LISTED ENTRIES:
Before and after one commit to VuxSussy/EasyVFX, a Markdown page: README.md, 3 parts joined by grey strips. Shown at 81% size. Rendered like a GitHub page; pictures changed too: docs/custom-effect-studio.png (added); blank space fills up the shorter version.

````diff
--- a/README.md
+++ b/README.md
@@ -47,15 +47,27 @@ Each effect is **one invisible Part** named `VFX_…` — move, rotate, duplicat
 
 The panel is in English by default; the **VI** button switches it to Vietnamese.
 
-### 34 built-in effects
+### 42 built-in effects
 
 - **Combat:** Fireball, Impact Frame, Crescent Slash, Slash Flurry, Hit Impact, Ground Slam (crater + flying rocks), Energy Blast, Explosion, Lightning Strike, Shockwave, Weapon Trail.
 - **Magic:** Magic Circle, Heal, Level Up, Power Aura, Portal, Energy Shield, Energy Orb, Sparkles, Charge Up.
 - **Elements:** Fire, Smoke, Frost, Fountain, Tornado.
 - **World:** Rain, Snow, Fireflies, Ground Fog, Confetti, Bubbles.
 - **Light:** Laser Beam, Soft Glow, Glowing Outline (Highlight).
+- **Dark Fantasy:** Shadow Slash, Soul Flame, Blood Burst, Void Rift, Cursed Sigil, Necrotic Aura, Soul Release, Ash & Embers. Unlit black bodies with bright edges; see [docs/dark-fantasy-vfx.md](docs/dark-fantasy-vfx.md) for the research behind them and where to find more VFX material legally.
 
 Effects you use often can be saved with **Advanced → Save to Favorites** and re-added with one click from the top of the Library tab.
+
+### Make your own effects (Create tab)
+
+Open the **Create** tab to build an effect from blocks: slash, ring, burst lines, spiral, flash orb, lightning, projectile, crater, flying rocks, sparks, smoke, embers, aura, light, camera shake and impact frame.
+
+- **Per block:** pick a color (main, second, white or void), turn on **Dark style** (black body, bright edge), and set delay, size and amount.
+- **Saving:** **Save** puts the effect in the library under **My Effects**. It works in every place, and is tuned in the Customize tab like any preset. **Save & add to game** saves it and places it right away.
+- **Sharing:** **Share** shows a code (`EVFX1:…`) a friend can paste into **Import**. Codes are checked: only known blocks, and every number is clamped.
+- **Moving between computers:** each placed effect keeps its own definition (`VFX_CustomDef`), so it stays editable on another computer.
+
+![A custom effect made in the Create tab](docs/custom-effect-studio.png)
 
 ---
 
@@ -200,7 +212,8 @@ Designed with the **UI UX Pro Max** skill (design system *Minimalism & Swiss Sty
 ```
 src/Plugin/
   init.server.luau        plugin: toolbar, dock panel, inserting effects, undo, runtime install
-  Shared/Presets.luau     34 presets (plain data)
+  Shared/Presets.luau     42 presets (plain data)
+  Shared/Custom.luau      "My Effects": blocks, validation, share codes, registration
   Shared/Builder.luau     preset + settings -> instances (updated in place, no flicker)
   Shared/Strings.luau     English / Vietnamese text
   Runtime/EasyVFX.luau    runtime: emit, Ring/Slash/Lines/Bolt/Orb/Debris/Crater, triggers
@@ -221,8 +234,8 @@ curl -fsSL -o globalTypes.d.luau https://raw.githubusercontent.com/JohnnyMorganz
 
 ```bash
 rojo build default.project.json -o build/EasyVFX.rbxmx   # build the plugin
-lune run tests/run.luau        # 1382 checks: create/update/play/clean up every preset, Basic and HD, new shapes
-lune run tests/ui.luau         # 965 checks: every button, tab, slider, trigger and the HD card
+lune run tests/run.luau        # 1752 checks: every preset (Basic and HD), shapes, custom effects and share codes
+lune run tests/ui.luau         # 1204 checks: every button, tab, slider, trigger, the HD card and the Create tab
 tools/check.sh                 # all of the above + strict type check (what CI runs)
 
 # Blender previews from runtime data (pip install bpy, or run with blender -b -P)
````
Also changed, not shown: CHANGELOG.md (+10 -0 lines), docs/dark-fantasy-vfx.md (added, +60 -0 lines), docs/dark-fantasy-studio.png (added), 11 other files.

ABOUT THIS EXERCISE: The answer should be an exact copy of the data.

SOLUTION:
Before and after one commit to VuxSussy/EasyVFX, a Markdown page: README.md, 3 parts joined by grey strips. Shown at 81% size. Rendered like a GitHub page; pictures changed too: docs/custom-effect-studio.png (added); blank space fills up the shorter version.

````diff
--- a/README.md
+++ b/README.md
@@ -47,15 +47,27 @@ Each effect is **one invisible Part** named `VFX_…` — move, rotate, duplicat
 
 The panel is in English by default; the **VI** button switches it to Vietnamese.
 
-### 34 built-in effects
+### 42 built-in effects
 
 - **Combat:** Fireball, Impact Frame, Crescent Slash, Slash Flurry, Hit Impact, Ground Slam (crater + flying rocks), Energy Blast, Explosion, Lightning Strike, Shockwave, Weapon Trail.
 - **Magic:** Magic Circle, Heal, Level Up, Power Aura, Portal, Energy Shield, Energy Orb, Sparkles, Charge Up.
 - **Elements:** Fire, Smoke, Frost, Fountain, Tornado.
 - **World:** Rain, Snow, Fireflies, Ground Fog, Confetti, Bubbles.
 - **Light:** Laser Beam, Soft Glow, Glowing Outline (Highlight).
+- **Dark Fantasy:** Shadow Slash, Soul Flame, Blood Burst, Void Rift, Cursed Sigil, Necrotic Aura, Soul Release, Ash & Embers. Unlit black bodies with bright edges; see [docs/dark-fantasy-vfx.md](docs/dark-fantasy-vfx.md) for the research behind them and where to find more VFX material legally.
 
 Effects you use often can be saved with **Advanced → Save to Favorites** and re-added with one click from the top of the Library tab.
+
+### Make your own effects (Create tab)
+
+Open the **Create** tab to build an effect from blocks: slash, ring, burst lines, spiral, flash orb, lightning, projectile, crater, flying rocks, sparks, smoke, embers, aura, light, camera shake and impact frame.
+
+- **Per block:** pick a color (main, second, white or void), turn on **Dark style** (black body, bright edge), and set delay, size and amount.
+- **Saving:** **Save** puts the effect in the library under **My Effects**. It works in every place, and is tuned in the Customize tab like any preset. **Save & add to game** saves it and places it right away.
+- **Sharing:** **Share** shows a code (`EVFX1:…`) a friend can paste into **Import**. Codes are checked: only known blocks, and every number is clamped.
+- **Moving between computers:** each placed effect keeps its own definition (`VFX_CustomDef`), so it stays editable on another computer.
+
+![A custom effect made in the Create tab](docs/custom-effect-studio.png)
 
 ---
 
@@ -200,7 +212,8 @@ Designed with the **UI UX Pro Max** skill (design system *Minimalism & Swiss Sty
 ```
 src/Plugin/
   init.server.luau        plugin: toolbar, dock panel, inserting effects, undo, runtime install
-  Shared/Presets.luau     34 presets (plain data)
+  Shared/Presets.luau     42 presets (plain data)
+  Shared/Custom.luau      "My Effects": blocks, validation, share codes, registration
   Shared/Builder.luau     preset + settings -> instances (updated in place, no flicker)
   Shared/Strings.luau     English / Vietnamese text
   Runtime/EasyVFX.luau    runtime: emit, Ring/Slash/Lines/Bolt/Orb/Debris/Crater, triggers
@@ -221,8 +234,8 @@ curl -fsSL -o globalTypes.d.luau https://raw.githubusercontent.com/JohnnyMorganz
 
 ```bash
 rojo build default.project.json -o build/EasyVFX.rbxmx   # build the plugin
-lune run tests/run.luau        # 1382 checks: create/update/play/clean up every preset, Basic and HD, new shapes
-lune run tests/ui.luau         # 965 checks: every button, tab, slider, trigger and the HD card
+lune run tests/run.luau        # 1752 checks: every preset (Basic and HD), shapes, custom effects and share codes
+lune run tests/ui.luau         # 1204 checks: every button, tab, slider, trigger, the HD card and the Create tab
 tools/check.sh                 # all of the above + strict type check (what CI runs)
 
 # Blender previews from runtime data (pip install bpy, or run with blender -b -P)
````
Also changed, not shown: CHANGELOG.md (+10 -0 lines), docs/dark-fantasy-vfx.md (added, +60 -0 lines), docs/dark-fantasy-studio.png (added), 11 other files.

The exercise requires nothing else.